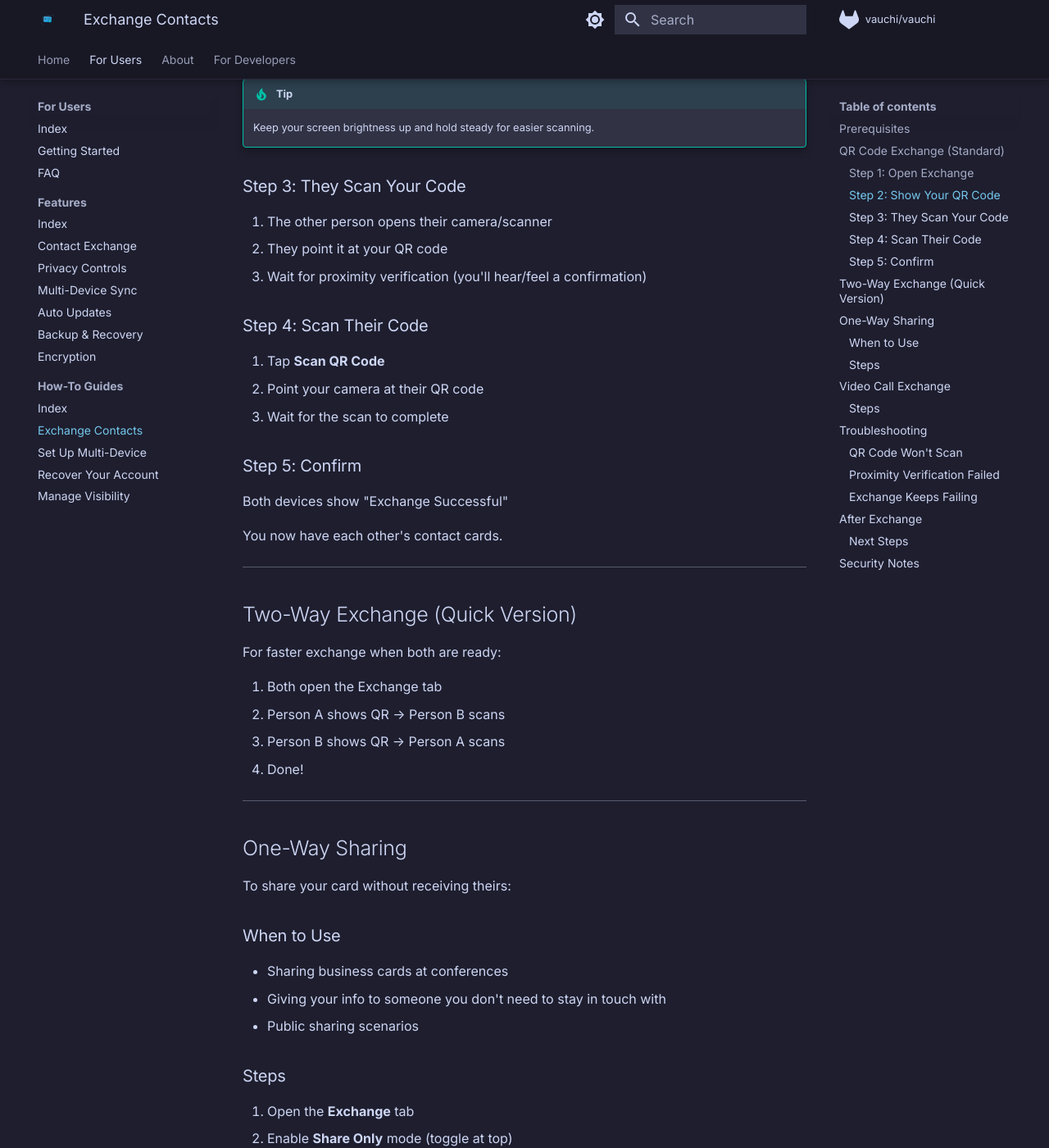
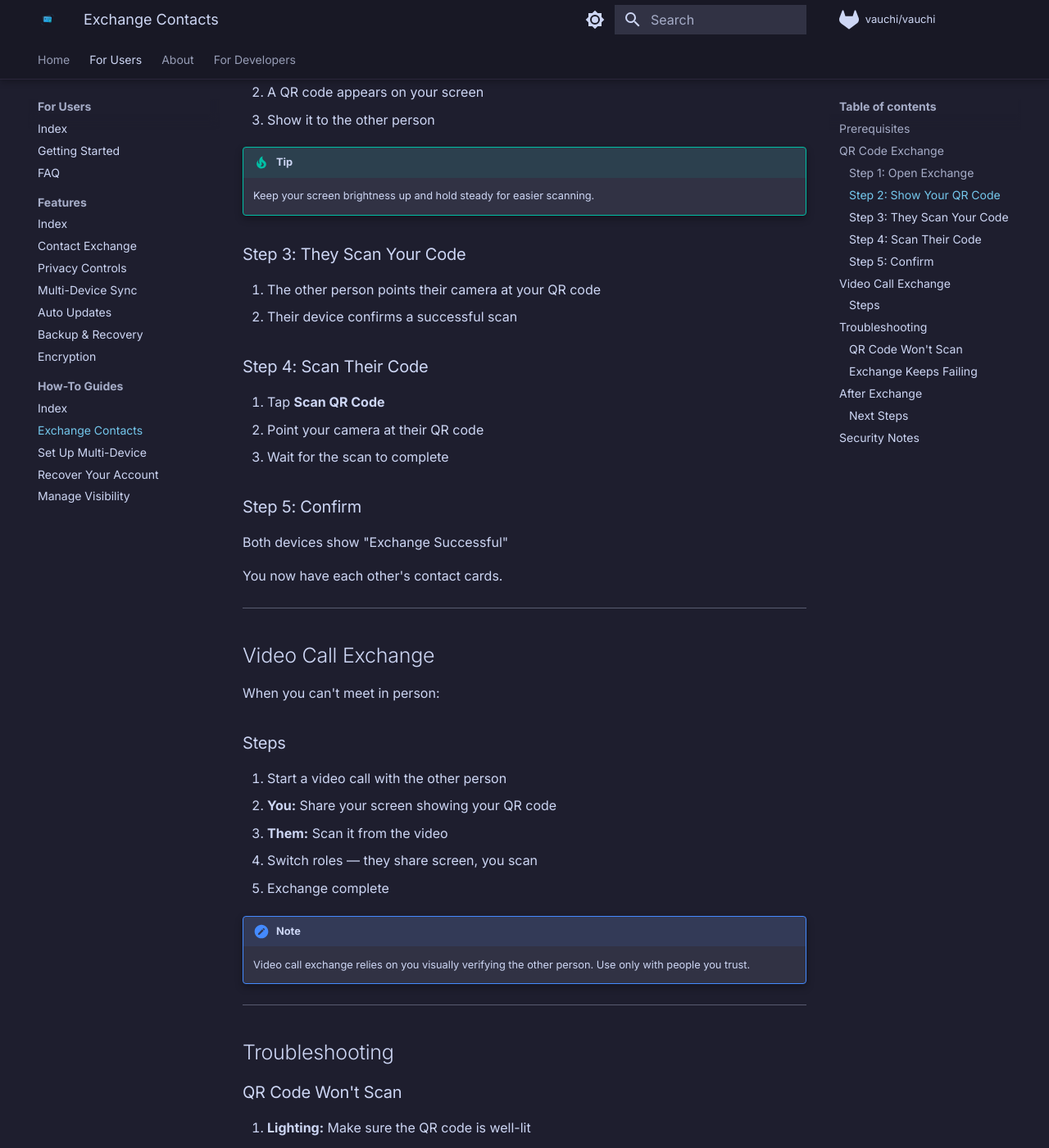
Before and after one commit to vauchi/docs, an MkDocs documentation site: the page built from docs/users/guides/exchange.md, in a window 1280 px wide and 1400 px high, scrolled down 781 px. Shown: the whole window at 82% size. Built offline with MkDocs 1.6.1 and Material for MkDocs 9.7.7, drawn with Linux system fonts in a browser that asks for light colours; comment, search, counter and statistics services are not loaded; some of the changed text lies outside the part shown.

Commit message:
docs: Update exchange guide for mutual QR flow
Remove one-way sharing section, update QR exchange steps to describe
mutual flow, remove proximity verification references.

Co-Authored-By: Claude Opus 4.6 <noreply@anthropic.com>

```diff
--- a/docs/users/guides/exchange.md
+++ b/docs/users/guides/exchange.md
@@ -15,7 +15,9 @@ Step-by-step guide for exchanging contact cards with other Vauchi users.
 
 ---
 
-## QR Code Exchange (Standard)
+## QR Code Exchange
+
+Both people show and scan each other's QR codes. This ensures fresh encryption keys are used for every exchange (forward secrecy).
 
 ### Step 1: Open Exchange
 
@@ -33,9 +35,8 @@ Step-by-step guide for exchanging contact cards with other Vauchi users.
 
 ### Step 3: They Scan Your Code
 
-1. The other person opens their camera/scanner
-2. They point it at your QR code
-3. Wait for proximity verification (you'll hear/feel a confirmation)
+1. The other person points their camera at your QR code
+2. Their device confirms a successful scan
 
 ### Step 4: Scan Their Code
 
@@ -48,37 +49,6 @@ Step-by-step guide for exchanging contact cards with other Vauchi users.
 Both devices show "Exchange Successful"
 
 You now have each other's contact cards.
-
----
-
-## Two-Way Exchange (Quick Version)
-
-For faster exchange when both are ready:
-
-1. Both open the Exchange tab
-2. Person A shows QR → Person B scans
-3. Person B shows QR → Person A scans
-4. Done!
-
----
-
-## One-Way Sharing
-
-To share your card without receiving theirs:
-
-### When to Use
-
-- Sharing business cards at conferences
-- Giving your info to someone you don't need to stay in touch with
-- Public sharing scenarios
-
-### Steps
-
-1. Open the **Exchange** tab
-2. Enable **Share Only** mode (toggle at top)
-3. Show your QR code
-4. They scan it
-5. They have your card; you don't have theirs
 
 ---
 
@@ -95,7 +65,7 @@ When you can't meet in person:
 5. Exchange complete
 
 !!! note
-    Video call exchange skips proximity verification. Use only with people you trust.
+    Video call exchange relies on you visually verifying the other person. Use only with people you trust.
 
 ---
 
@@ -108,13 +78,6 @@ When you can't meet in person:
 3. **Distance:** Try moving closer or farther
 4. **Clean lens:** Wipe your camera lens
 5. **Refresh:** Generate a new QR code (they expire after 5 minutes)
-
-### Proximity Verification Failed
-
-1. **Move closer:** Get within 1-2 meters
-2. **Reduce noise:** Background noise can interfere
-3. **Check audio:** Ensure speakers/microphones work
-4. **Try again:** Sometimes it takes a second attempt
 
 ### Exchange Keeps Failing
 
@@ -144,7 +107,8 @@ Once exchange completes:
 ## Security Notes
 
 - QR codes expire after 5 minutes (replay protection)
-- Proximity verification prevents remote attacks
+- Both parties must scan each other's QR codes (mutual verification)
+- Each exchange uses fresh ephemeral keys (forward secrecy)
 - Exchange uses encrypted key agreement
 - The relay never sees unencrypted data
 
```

_What to produce:_
The answer must repeat every line of the listing exactly and leave the pictures out.

_Completed exercise:_
Before and after one commit to vauchi/docs, an MkDocs documentation site: the page built from docs/users/guides/exchange.md, in a window 1280 px wide and 1400 px high, scrolled down 781 px. Shown: the whole window at 82% size. Built offline with MkDocs 1.6.1 and Material for MkDocs 9.7.7, drawn with Linux system fonts in a browser that asks for light colours; comment, search, counter and statistics services are not loaded; some of the changed text lies outside the part shown.

Commit message:
docs: Update exchange guide for mutual QR flow
Remove one-way sharing section, update QR exchange steps to describe
mutual flow, remove proximity verification references.

Co-Authored-By: Claude Opus 4.6 <noreply@anthropic.com>

```diff
--- a/docs/users/guides/exchange.md
+++ b/docs/users/guides/exchange.md
@@ -15,7 +15,9 @@ Step-by-step guide for exchanging contact cards with other Vauchi users.
 
 ---
 
-## QR Code Exchange (Standard)
+## QR Code Exchange
+
+Both people show and scan each other's QR codes. This ensures fresh encryption keys are used for every exchange (forward secrecy).
 
 ### Step 1: Open Exchange
 
@@ -33,9 +35,8 @@ Step-by-step guide for exchanging contact cards with other Vauchi users.
 
 ### Step 3: They Scan Your Code
 
-1. The other person opens their camera/scanner
-2. They point it at your QR code
-3. Wait for proximity verification (you'll hear/feel a confirmation)
+1. The other person points their camera at your QR code
+2. Their device confirms a successful scan
 
 ### Step 4: Scan Their Code
 
@@ -48,37 +49,6 @@ Step-by-step guide for exchanging contact cards with other Vauchi users.
 Both devices show "Exchange Successful"
 
 You now have each other's contact cards.
-
----
-
-## Two-Way Exchange (Quick Version)
-
-For faster exchange when both are ready:
-
-1. Both open the Exchange tab
-2. Person A shows QR → Person B scans
-3. Person B shows QR → Person A scans
-4. Done!
-
----
-
-## One-Way Sharing
-
-To share your card without receiving theirs:
-
-### When to Use
-
-- Sharing business cards at conferences
-- Giving your info to someone you don't need to stay in touch with
-- Public sharing scenarios
-
-### Steps
-
-1. Open the **Exchange** tab
-2. Enable **Share Only** mode (toggle at top)
-3. Show your QR code
-4. They scan it
-5. They have your card; you don't have theirs
 
 ---
 
@@ -95,7 +65,7 @@ When you can't meet in person:
 5. Exchange complete
 
 !!! note
-    Video call exchange skips proximity verification. Use only with people you trust.
+    Video call exchange relies on you visually verifying the other person. Use only with people you trust.
 
 ---
 
@@ -108,13 +78,6 @@ When you can't meet in person:
 3. **Distance:** Try moving closer or farther
 4. **Clean lens:** Wipe your camera lens
 5. **Refresh:** Generate a new QR code (they expire after 5 minutes)
-
-### Proximity Verification Failed
-
-1. **Move closer:** Get within 1-2 meters
-2. **Reduce noise:** Background noise can interfere
-3. **Check audio:** Ensure speakers/microphones work
-4. **Try again:** Sometimes it takes a second attempt
 
 ### Exchange Keeps Failing
 
@@ -144,7 +107,8 @@ Once exchange completes:
 ## Security Notes
 
 - QR codes expire after 5 minutes (replay protection)
-- Proximity verification prevents remote attacks
+- Both parties must scan each other's QR codes (mutual verification)
+- Each exchange uses fresh ephemeral keys (forward secrecy)
 - Exchange uses encrypted key agreement
 - The relay never sees unencrypted data
 
```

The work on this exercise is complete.